Ten Basic Rules for Asking for Letters of Recommendation


1.       Ask early (six weeks to two months)

2.       Organize your material – know what you are applying for, what you need, and what the criteria for the application are.

3.       Provide your recommender with any applicable forms, envelopes, addresses, stamps, instructions. Your recommender shouldn’t have to do any work for you beyond writing the actual letter and sticking it in the mail.

4.       Ask your recommenders to look at the personal statement you’ve written for your application. This is helpful for you and this is helpful to your recommender.

5.       Always waive the right to see the letter. Scholarship committees and schools do not take seriously letters that you haven’t waived the right to see.

6.       Always choose a recommender who knows you well and who you are confident will represent you in a good light. This is why it is important to form relationships with teachers beyond the classroom early in your academic career.

7.       Choose who you ask to write you a letter based on the opportunity. If it is for an academic scholarship, you should ask people who can comment on your academic ability (your professors). If it is for a scholarship that involves leadership and service, you should ask someone who can comment on these aspects. For graduate school, the rule of thumb is to ask someone who has a degree in the field that you are going into.

8.       Pick your recommenders strategically. Review what information you are using for your application and use this to determine what other items you need filled in.

9.       Set reminders on your own calendar for the dates on which you should follow up with your recommenders. Even though your recommender is responsible for getting his or her letter in on time, you are responsible for making sure he or she does it – you are the person on the line here!

10.   Remember you manners – thank you notes are important. You never know when you’ll need your recommenders to write you another letter.

For more help, check out: Letters


Asking for Letters of Recommendation


One of the most daunting aspects of applying for scholarship can be the one part you don’t have to write yourself: the letter of recommendation. Although someone else is doing the work on this, there are still important steps you need to take to ensure that you have the best letter possible.

Asking For Letters of Recommendation

Ask these People:

·         Faculty/Community members/ employers who know you well and who you are confident will say nice things about you

·         People who you are sure fulfill the criteria of the type of recommender the committee is looking for. (If they say someone in your major, it should be someone in your major, if they say someone who is familiar with your research capabilities, then it should be someone who is familiar with your research capabilities…)

Do Not Ask these People:

·         Important people just because they are important people. Don’t ask the chancellor just because he is the chancellor. If he doesn’t know you, he can’t write a good letter.

·         People who don’t know you that well.

How to Approach Potential Recommenders

·         Make an appointment – don’t ambush them.

·         Ask them if they feel like they know you well enough to write you a *good* letter of recommendation. You may have to gauge if they are being honest. Only go with enthusiastic recommenders.

·         Take your resume to the appointment. This will help your recommender write the best letter he or she can write

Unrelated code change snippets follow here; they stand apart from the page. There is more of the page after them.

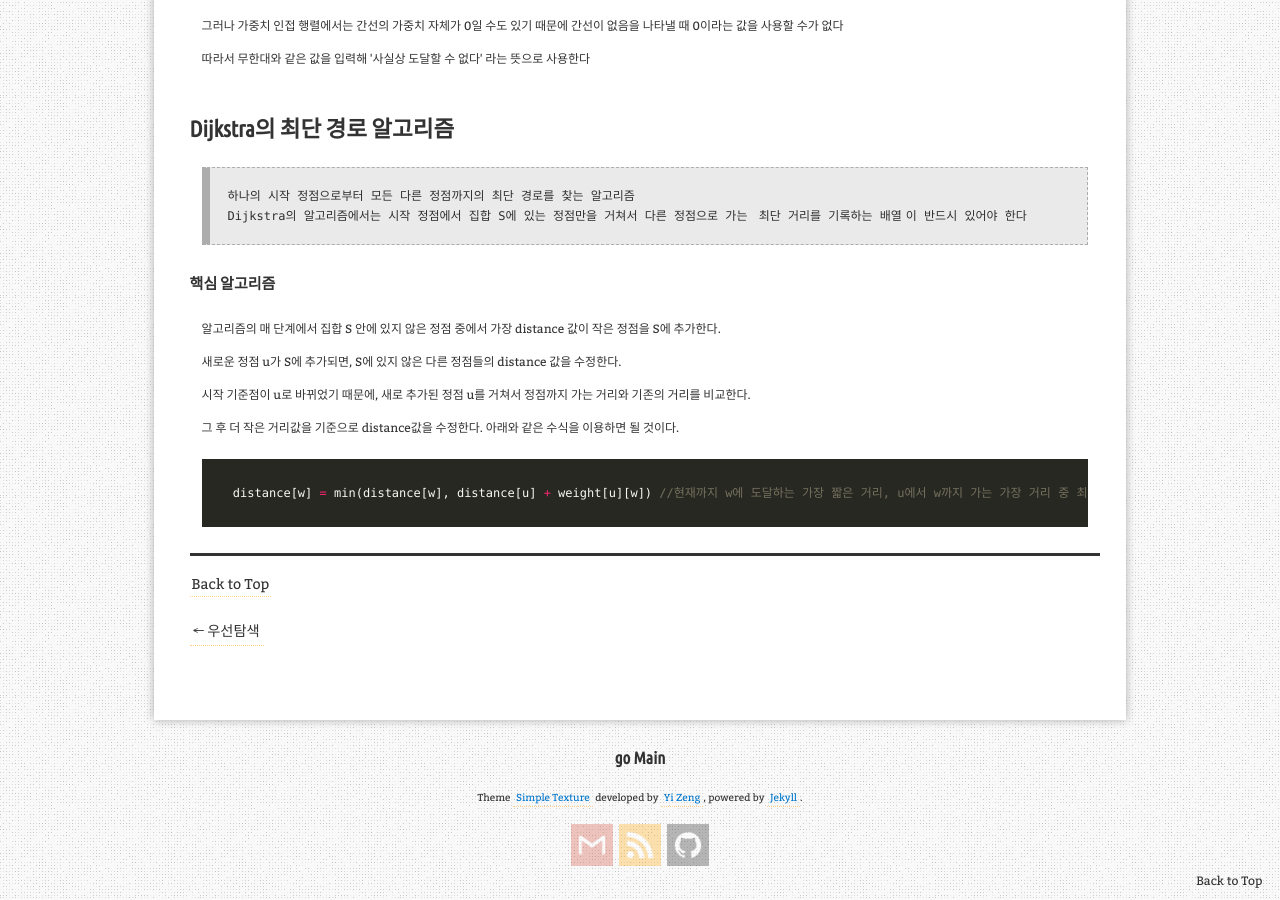
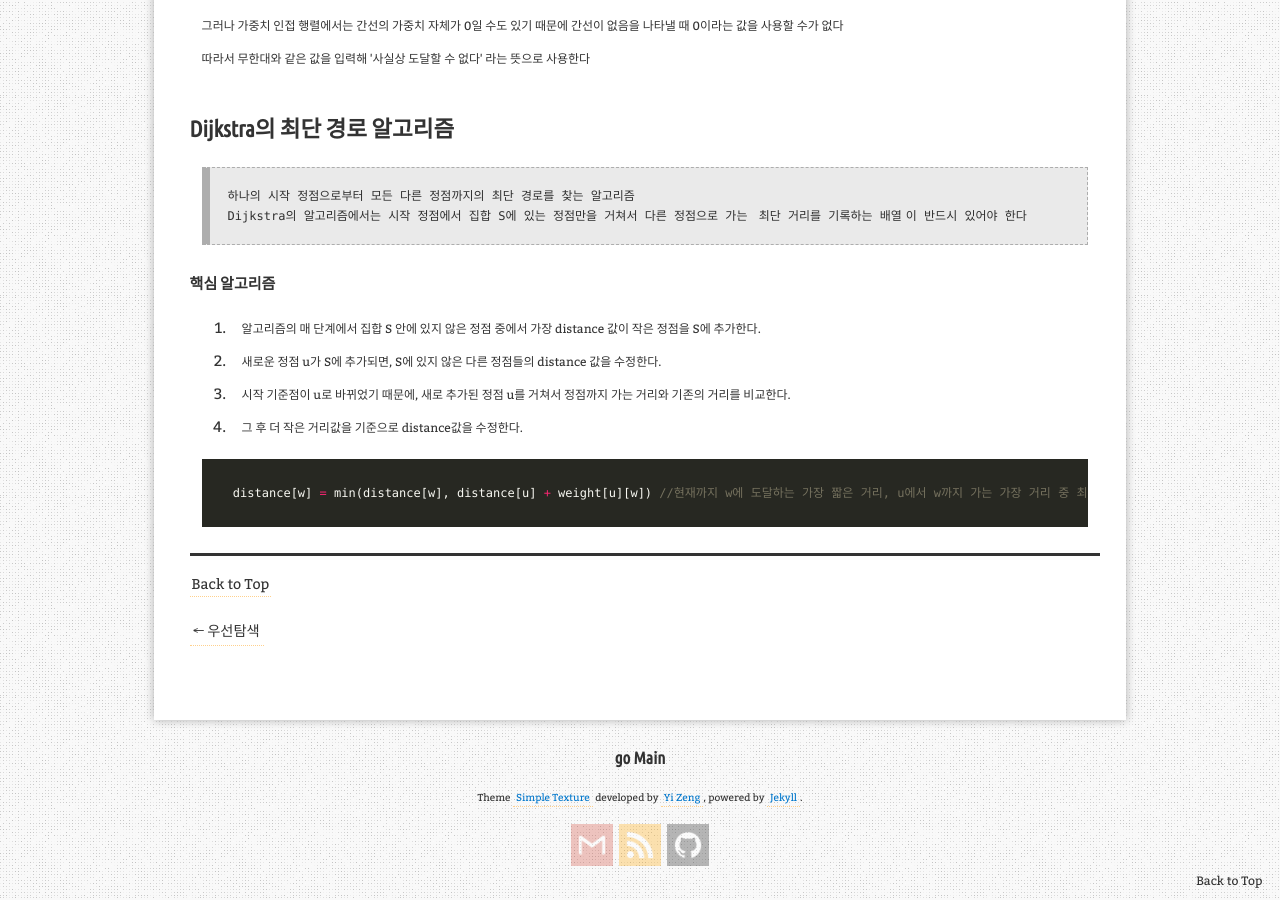
Before and after one commit to aristohyun/aristohyun.github.io, a Jekyll site: the page built from _posts/2020-07-30-ShortestPath.md, in a window 1280 px wide and 900 px high, scrolled down 703 px. Built offline with Jekyll 4.4.1, drawn with Linux system fonts in a browser that asks for light colours; comment, search, counter and statistics services are not loaded.

Commit message:
Update 2020-07-30-ShortestPath.md

```diff
--- a/_posts/2020-07-30-ShortestPath.md
+++ b/_posts/2020-07-30-ShortestPath.md
@@ -28,10 +28,10 @@ redirect_from:
 > Dijkstra의 알고리즘에서는 시작 정점에서 집합 S에 있는 정점만을 거쳐서 다른 정점으로 가는 `최단 거리를 기록하는 배열`이 반드시 있어야 한다
 
 #### 핵심 알고리즘
-<span class="margin"> 알고리즘의 매 단계에서 집합 S 안에 있지 않은 정점 중에서 가장 distance 값이 작은 정점을 S에 추가한다. </span>
-<span class="margin"> 새로운 정점 u가 S에 추가되면, S에 있지 않은 다른 정점들의 distance 값을 수정한다. </span>
-<span class="margin"> 시작 기준점이 u로 바뀌었기 때문에, 새로 추가된 정점 u를 거쳐서 정점까지 가는 거리와 기존의 거리를 비교한다.  </span>
-<span class="margin"> 그 후 더 작은 거리값을 기준으로 distance값을 수정한다. 아래와 같은 수식을 이용하면 될 것이다. </span>
+1. <span class="margin"> 알고리즘의 매 단계에서 집합 S 안에 있지 않은 정점 중에서 가장 distance 값이 작은 정점을 S에 추가한다. </span>
+2. <span class="margin"> 새로운 정점 u가 S에 추가되면, S에 있지 않은 다른 정점들의 distance 값을 수정한다. </span>
+3. <span class="margin"> 시작 기준점이 u로 바뀌었기 때문에, 새로 추가된 정점 u를 거쳐서 정점까지 가는 거리와 기존의 거리를 비교한다.  </span>
+4. <span class="margin"> 그 후 더 작은 거리값을 기준으로 distance값을 수정한다.</span>
 
 ~~~ c++
  distance[w] = min(distance[w], distance[u] + weight[u][w]) //현재까지 w에 도달하는 가장 짧은 거리, u에서 w까지 가는 가장 거리 중 최소치
```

·         Take a description of the scholarship or program to the appointment.

·         Ask them for advice on your application. You should be working with recommenders who are in the field of the scholarship or graduate school to which you are applying. This will not only help you make sure that this is the appropriate recommender, but it will also give you another set of eyes on your application. This is never a bad thing. Also, it might help for your recommender to mention some of the things you talk about in your appliction (research, ideas, etc).

Organizing the logistics of application

·         If the instructor is to complete the application online, explain this. Make sure that she knows where she will be able to fill out the application. Will the scholarship automatically email a form, or will you have to? Make sure you know this.

·         If the letter of recommendation is to be sent through the mail, you need to give your professor all of the material that he or she will need. Your professor is busy. Don’t ask him to print off the form and address the envelope. Print off the form and address and stamp the envelope yourself. Read over any forms to make sure you don’t have to fill out any sections. Many forms will require you to do this.

Keep in Mind…

·         Your timeline. Always allow 3-4 weeks between when you ask your recommender and when you need to the application

·         It is up to you to make sure your recommender gets the letter in. Following up about a week before the deadline is always a good idea.

·         Courtesy goes a long way. Never assume the potential recommender will write you a letter – always say please (never demand). Always follow up with a thank you note. You never know when you will have to ask the recommender to write you a note again.

If you applying for a scholarship, please contact Ms. Whiteside (aewhites@ncat.edu) for an additional information sheet for you to give to your recommender.